Eastbourne BN20 9HT
Title: The Moon: What it is, What was, and What might have been … Steven Balbus, FRS
The story of how Newton’s comparison of the Moon’s orbit with terrestrial falling objects led to a universal theory of gravity is a textbook classic of the history of science. This thunderclap flash of insight forever united the celestial and the mundane. But had the Moon been a bit farther away, its orbit would have been bizarrely noncircular, the notion of universal gravity more elusive, and the seventeenth-century scientific revolution may or may not have been. This is one of several ‘just-so-happens’ qualities of the Moon that have affected life on Earth, both culturally and biologically. The talk will be about some of the effects our daughter planet (as the Moon should be regarded) exerts on the Earth. We will see how very, very different the world would be with even slight changes in the Moon’s mass and orbit, let alone – perish the thought – without her.
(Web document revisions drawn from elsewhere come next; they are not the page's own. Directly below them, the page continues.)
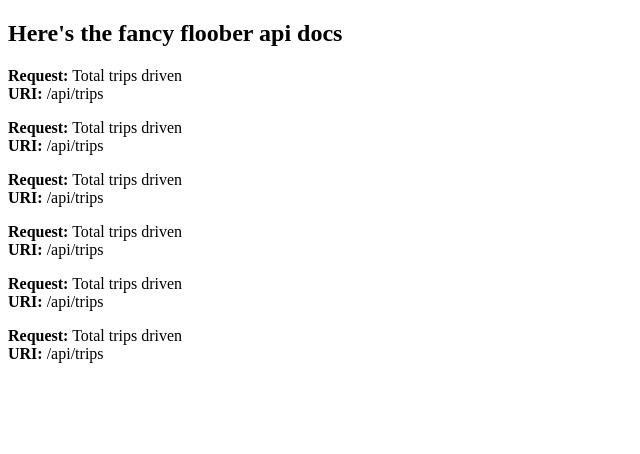
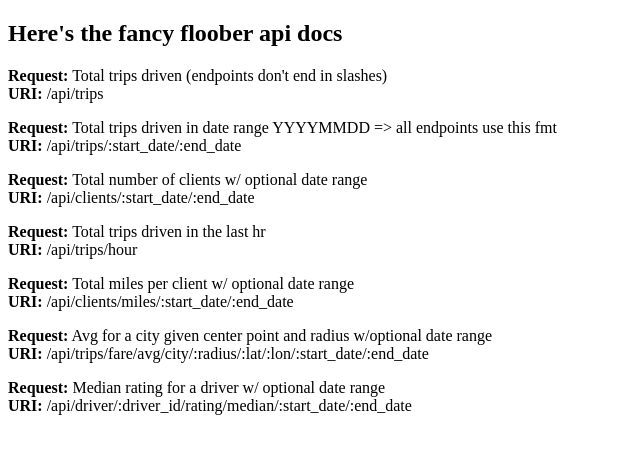
Before and after one commit to kevinpCroat/floober, a Flask app: page / in a window 1280 px wide. Shown: the top 454 px of the page, without its empty margins (0-640 px from the left). Run offline with Flask 2, Linux system fonts and the light colour scheme.

Commit message:
update index docs

```diff
--- a/templates/index.html
+++ b/templates/index.html
@@ -3,33 +3,39 @@
 {% block body %}
 <h2>Here's the fancy floober api docs</h1>
 	<p>
-		<strong>Request:</strong> Total trips driven
+		<strong>Request:</strong> Total trips driven (endpoints don't end in slashes)
 		<br />
 		<strong>URI:</strong> /api/trips
 	</p>
 	<p>
-		<strong>Request:</strong> Total trips driven
+		<strong>Request:</strong> Total trips driven in date range YYYYMMDD => all endpoints use this fmt
 		<br />
-		<strong>URI:</strong> /api/trips
+		<strong>URI:</strong> /api/trips/:start_date/:end_date
 	</p>
 	<p>
-		<strong>Request:</strong> Total trips driven
+		<strong>Request:</strong> Total number of clients w/ optional date range
 		<br />
-		<strong>URI:</strong> /api/trips
+		<strong>URI:</strong> /api/clients/:start_date/:end_date
 	</p>
 	<p>
-		<strong>Request:</strong> Total trips driven
+		<strong>Request:</strong> Total trips driven in the last hr
 		<br />
-		<strong>URI:</strong> /api/trips
+		<strong>URI:</strong> /api/trips/hour
 	</p>
 	<p>
-		<strong>Request:</strong> Total trips driven
+		<strong>Request:</strong> Total miles per client w/ optional date range
 		<br />
-		<strong>URI:</strong> /api/trips
+		<strong>URI:</strong> /api/clients/miles/:start_date/:end_date
 	</p>
 	<p>
-		<strong>Request:</strong> Total trips driven
+		<strong>Request:</strong> Avg for a city given center point and radius w/optional date range
 		<br />
-		<strong>URI:</strong> /api/trips
+		<strong>URI:</strong> /api/trips/fare/avg/city/:radius/:lat/:lon/:start_date/:end_date
 	</p>
+	<p>
+		<strong>Request:</strong> Median rating for a driver w/ optional date range
+		<br />
+		<strong>URI:</strong> /api/driver/:driver_id/rating/median/:start_date/:end_date
+	</p>
+
 {% endblock %}
```
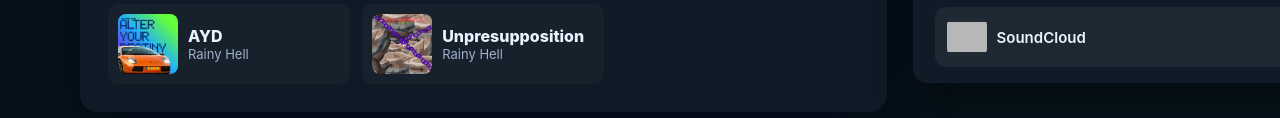
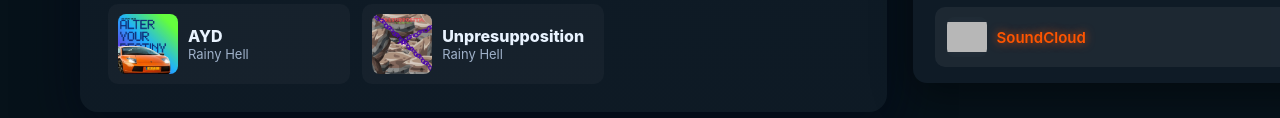
Before and after one commit to Mavox-ID/Rainy_Hell, a plain HTML site: page index.html in a window 1280 px wide. In both pictures the pointer is over the element "SoundCloud". Shown: the part 629-747 px from the top of the page. Drawn offline with Linux system fonts and the light colour scheme; grey boxes are pictures that could not be loaded.

Commit message:
Update index.html

```diff
--- a/index.html
+++ b/index.html
@@ -193,6 +193,10 @@
 .platforms-stack a.amazon:hover span {
   color: rgb(0, 200, 255);
   text-shadow: 0 0 10px rgba(0, 200, 255, 0.8);
+}
+.platforms-stack a.soundcloud:hover span {
+  color: rgb(255, 85, 0);
+  text-shadow: 0 0 10px rgba(255, 85, 0, 0.8);
 }
 .volume-control {
   display: flex;
```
Steven Balbus (1953– ) was born in Philadelphia and received degrees in mathematics and physics from the Massachusetts Institute of Technology (MIT). His PhD in theoretical astrophysics was from the University of California at Berkeley. He held postdoctoral positions at MIT and Princeton University, and joined the faculty of the University of Virginia in 1985, thereafter moving to the École Normale Supérieure de Paris in 2004 and then accepting the Savilian Chair of Astronomy at the University of Oxford in the spring of 2012. Steven Balbus is a theoretical astrophysicist with research interests in gas-dynamical processes and is known for his work with John F. Hawley on turbulence in accretion disks. He was the recipient of a Chaire d’excellence in 2004 and has been a Spitzer Lecturer at Princeton and a Miller Visiting Professor at UC Berkeley. For his work on accretion disks, Balbus shared the 2013 Shaw Prize (sometimes called the ‘Nobel [Prize] of the East’) in Astronomy with Hawley.